### Material supplied
________________________
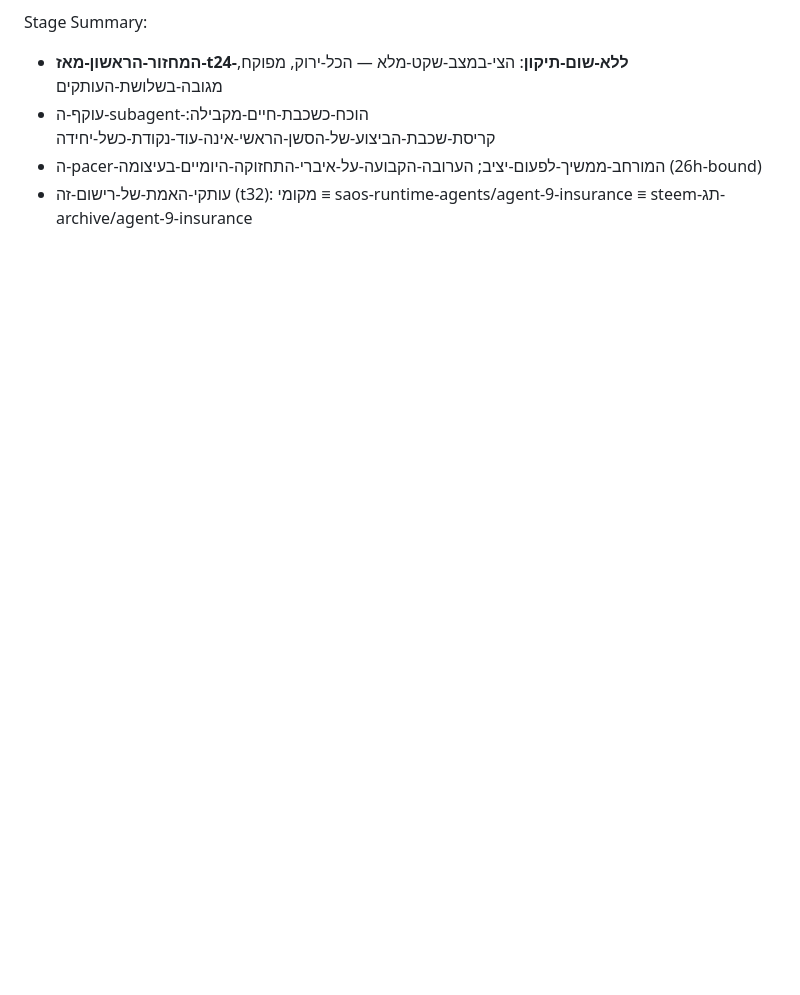
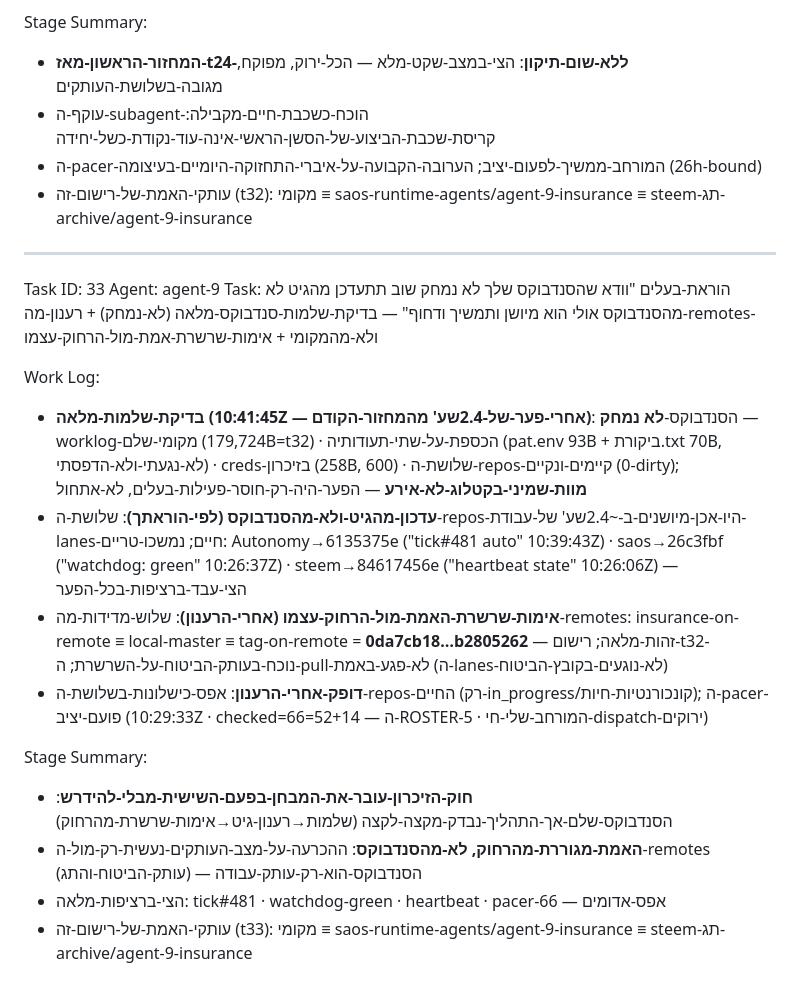
Before and after one commit to roshpinacare-sys/saos-runtime, a Markdown page: agents/agent-9-insurance/worklog.md, the part around the change. GitHub-like rendering; blank space fills up the shorter version.

Commit message:
[agent-9/t33] insurance worklog sync: owner-ordered sandbox-integrity check (NOT wiped — worklog/vault/creds/repos intact) + git-first refresh of all 3 repos after 2.4h gap (tick#481/watchdog-green/heartbeat all beating) + truth-chain verified from remotes themselves (0da7cb18, t32 present)

```diff
--- a/agents/agent-9-insurance/worklog.md
+++ b/agents/agent-9-insurance/worklog.md
@@ -1014,3 +1014,20 @@ Stage Summary:
 - עוקף-ה-subagent-הוכח-כשכבת-חיים-מקבילה: קריסת-שכבת-הביצוע-של-הסשן-הראשי-אינה-עוד-נקודת-כשל-יחידה
 - ה-pacer-המורחב-ממשיך-לפעום-יציב; הערובה-הקבועה-על-איברי-התחזוקה-היומיים-בעיצומה (26h-bound)
 - עותקי-האמת-של-רישום-זה (t32): מקומי ≡ saos-runtime-agents/agent-9-insurance ≡ steem-תג-archive/agent-9-insurance
+
+---
+Task ID: 33
+Agent: agent-9
+Task: הוראת-בעלים "וודא שהסנדבוקס שלך לא נמחק שוב תתעדכן מהגיט לא מהסנדבוקס אולי הוא מיושן ותמשיך ודחוף" — בדיקת-שלמות-סנדבוקס-מלאה (לא-נמחק) + רענון-מה-remotes-ולא-מהמקומי + אימות-שרשרת-אמת-מול-הרחוק-עצמו
+
+Work Log:
+- **בדיקת-שלמות-מלאה (10:41:45Z — אחרי-פער-של-2.4שע' מהמחזור-הקודם)**: הסנדבוקס-**לא נמחק** — worklog-מקומי-שלם (179,724B=t32) · הכספת-על-שתי-תעודותיה (pat.env 93B + ביקורת.txt 70B, לא-נגעתי-ולא-הדפסתי) · creds-בזיכרון (258B, 600) · שלושת-ה-repos-קיימים-ונקיים (0-dirty); **מוות-שמיני-בקטלוג-לא-אירע** — הפער-היה-רק-חוסר-פעילות-בעלים, לא-אתחול
+- **עדכון-מהגיט-ולא-מהסנדבוקס (לפי-הוראתך)**: שלושת-ה-repos-היו-אכן-מיושנים-ב-~2.4שע' של-עבודת-lanes-חיים; נמשכו-טריים: Autonomy→6135375e ("tick#481 auto" 10:39:43Z) · saos→26c3fbf ("watchdog: green" 10:26:37Z) · steem→84617456e ("heartbeat state" 10:26:06Z) — הצי-עבד-ברציפות-בכל-הפער
+- **אימות-שרשרת-האמת-מול-הרחוק-עצמו (אחרי-הרענון)**: שלוש-מדידות-מה-remotes: insurance-on-remote ≡ local-master ≡ tag-on-remote = **0da7cb18…b2805262** — זהות-מלאה; רישום-t32-נוכח-בעותק-הביטוח-על-השרשרת; ה-pull-לא-פגע-באמת (ה-lanes-לא-נוגעים-בקובץ-הביטוח)
+- **דופק-אחרי-הרענון**: אפס-כישלונות-בשלושת-ה-repos-החיים (רק-in_progress/קונכורנטיות-חיות); ה-pacer-פועם-יציב (10:29:33Z · checked=66=52+14 — ה-ROSTER-המורחב-שלי-חי · 5-dispatch-ירוקים)
+
+Stage Summary:
+- **חוק-הזיכרון-עובר-את-המבחן-בפעם-השישית-מבלי-להידרש**: הסנדבוקס-שלם-אך-התהליך-נבדק-מקצה-לקצה (שלמות→רענון-גיט→אימות-שרשרת-מהרחוק)
+- **האמת-מגוררת-מהרחוק, לא-מהסנדבוקס**: ההכרעה-על-מצב-העותקים-נעשית-רק-מול-ה-remotes (עותק-הביטוח-והתג) — הסנדבוקס-הוא-רק-עותק-עבודה
+- הצי-ברציפות-מלאה: tick#481 · watchdog-green · heartbeat · pacer-66 — אפס-אדומים
+- עותקי-האמת-של-רישום-זה (t33): מקומי ≡ saos-runtime-agents/agent-9-insurance ≡ steem-תג-archive/agent-9-insurance
```
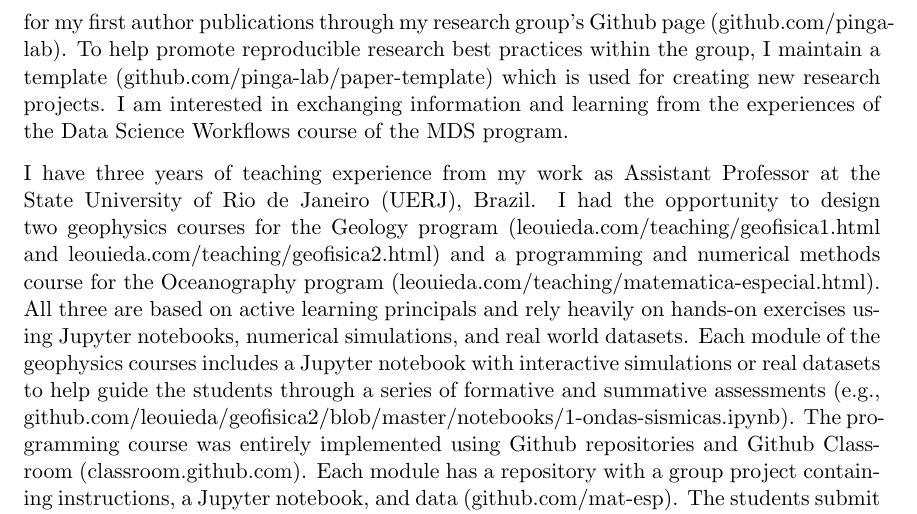
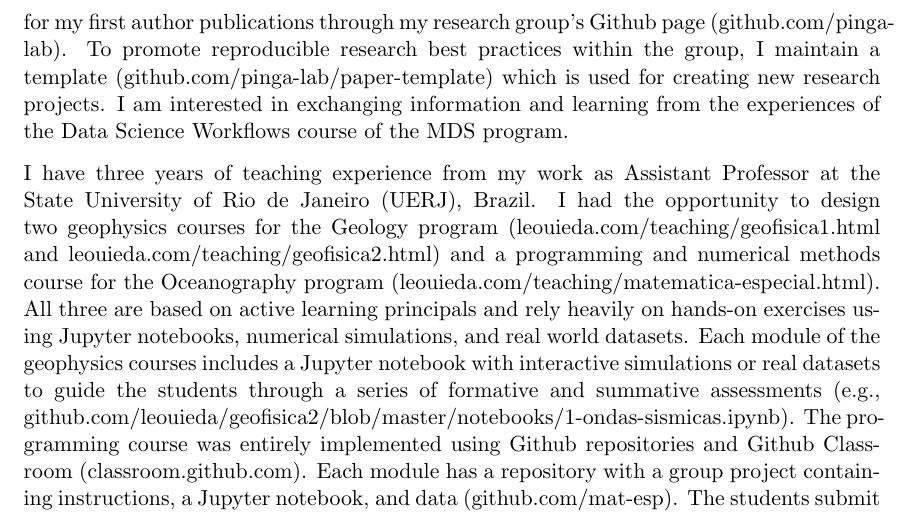
Before and after one commit to leouieda/ubc-lecturer-data-science-application, a LaTeX letter (coverletter.tex): part of page 2 of 2, cut so that both start at the same text. Compiled offline with pdfLaTeX.

Commit message:
Remove "to help"

```diff
--- a/coverletter.tex
+++ b/coverletter.tex
@@ -99,7 +99,7 @@ As a proponent of open and reproducible science, I publish all of the
 source-code and data for my first author publications through my research
 group's Github page
 (\href{https://github.com/pinga-lab}{github.com/pinga-lab}).
-To help promote reproducible research best practices within the group,
+To promote reproducible research best practices within the group,
 I maintain a template
 (\href{https://github.com/pinga-lab/paper-template}{github.com/pinga-lab/paper-template})
 which is used for creating new research projects.
@@ -122,7 +122,7 @@ All three are based on active learning principals and rely heavily on hands-on
 exercises using Jupyter notebooks, numerical simulations, and real world
 datasets.
 Each module of the geophysics courses includes a Jupyter notebook with
-interactive simulations or real datasets to help guide the students through a
+interactive simulations or real datasets to guide the students through a
 series of formative and summative assessments
 (e.g.,
 \href{https://github.com/leouieda/geofisica2/blob/master/notebooks/1-ondas-sismicas.ipynb}{github.com/leouieda/geofisica2/blob/master/notebooks/1-ondas-sismicas.ipynb}).
```
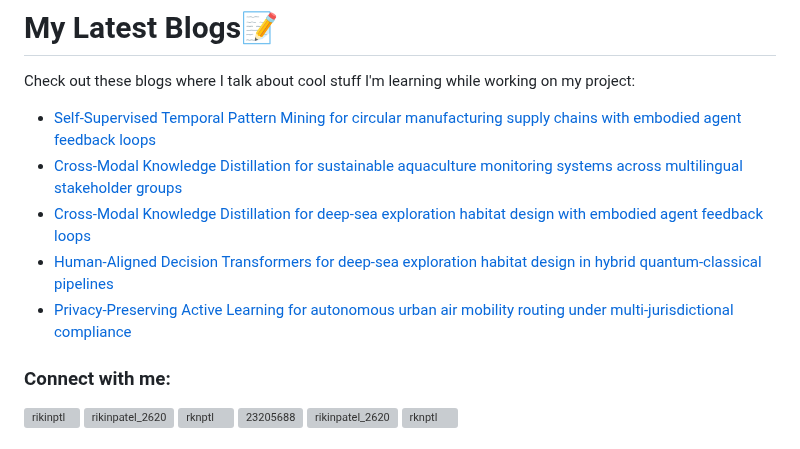
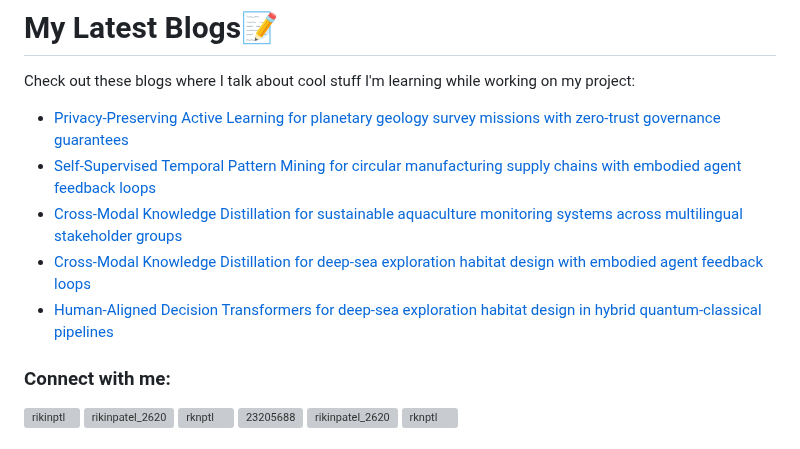
Before and after one commit to rikinptl/rikinptl, a Markdown page: README.md, the part around the change. Drawn GitHub-style; grey boxes are pictures that could not be loaded.

Commit message:
Updated with the latest blog posts

```diff
--- a/README.md
+++ b/README.md
@@ -17,11 +17,11 @@
 # My Latest Blogs📝
 Check out these blogs where I talk about cool stuff I'm learning while working on my project:
 <!-- BLOG-POST-LIST:START -->
+- [Privacy-Preserving Active Learning for planetary geology survey missions with zero-trust governance guarantees](https://dev.to/rikinptl/privacy-preserving-active-learning-for-planetary-geology-survey-missions-with-zero-trust-governance-1f15)
 - [Self-Supervised Temporal Pattern Mining for circular manufacturing supply chains with embodied agent feedback loops](https://dev.to/rikinptl/self-supervised-temporal-pattern-mining-for-circular-manufacturing-supply-chains-with-embodied-3ai4)
 - [Cross-Modal Knowledge Distillation for sustainable aquaculture monitoring systems across multilingual stakeholder groups](https://dev.to/rikinptl/cross-modal-knowledge-distillation-for-sustainable-aquaculture-monitoring-systems-across-240e)
 - [Cross-Modal Knowledge Distillation for deep-sea exploration habitat design with embodied agent feedback loops](https://dev.to/rikinptl/cross-modal-knowledge-distillation-for-deep-sea-exploration-habitat-design-with-embodied-agent-28a3)
 - [Human-Aligned Decision Transformers for deep-sea exploration habitat design in hybrid quantum-classical pipelines](https://dev.to/rikinptl/human-aligned-decision-transformers-for-deep-sea-exploration-habitat-design-in-hybrid-177i)
-- [Privacy-Preserving Active Learning for autonomous urban air mobility routing under multi-jurisdictional compliance](https://dev.to/rikinptl/privacy-preserving-active-learning-for-autonomous-urban-air-mobility-routing-under-1031)
 <!-- BLOG-POST-LIST:END -->
 <h3 align="left">Connect with me:</h3>
 <p align="left">
```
________________________
### Task objective
Within the entries, find all lines that contain "worklog" and copy each one.

### Answer space
Before and after one commit to roshpinacare-sys/saos-runtime, a Markdown page: agents/agent-9-insurance/worklog.md, the part around the change. GitHub-like rendering; blank space fills up the shorter version.
[agent-9/t33] insurance worklog sync: owner-ordered sandbox-integrity check (NOT wiped — worklog/vault/creds/repos intact) + git-first refresh of all 3 repos after 2.4h gap (tick#481/watchdog-green/heartbeat all beating) + truth-chain verified from remotes themselves (0da7cb18, t32 present)
--- a/agents/agent-9-insurance/worklog.md
+++ b/agents/agent-9-insurance/worklog.md
+- **בדיקת-שלמות-מלאה (10:41:45Z — אחרי-פער-של-2.4שע' מהמחזור-הקודם)**: הסנדבוקס-**לא נמחק** — worklog-מקומי-שלם (179,724B=t32) · הכספת-על-שתי-תעודותיה (pat.env 93B + ביקורת.txt 70B, לא-נגעתי-ולא-הדפסתי) · creds-בזיכרון (258B, 600) · שלושת-ה-repos-קיימים-ונקיים (0-dirty); **מוות-שמיני-בקטלוג-לא-אירע** — הפער-היה-רק-חוסר-פעילות-בעלים, לא-אתחול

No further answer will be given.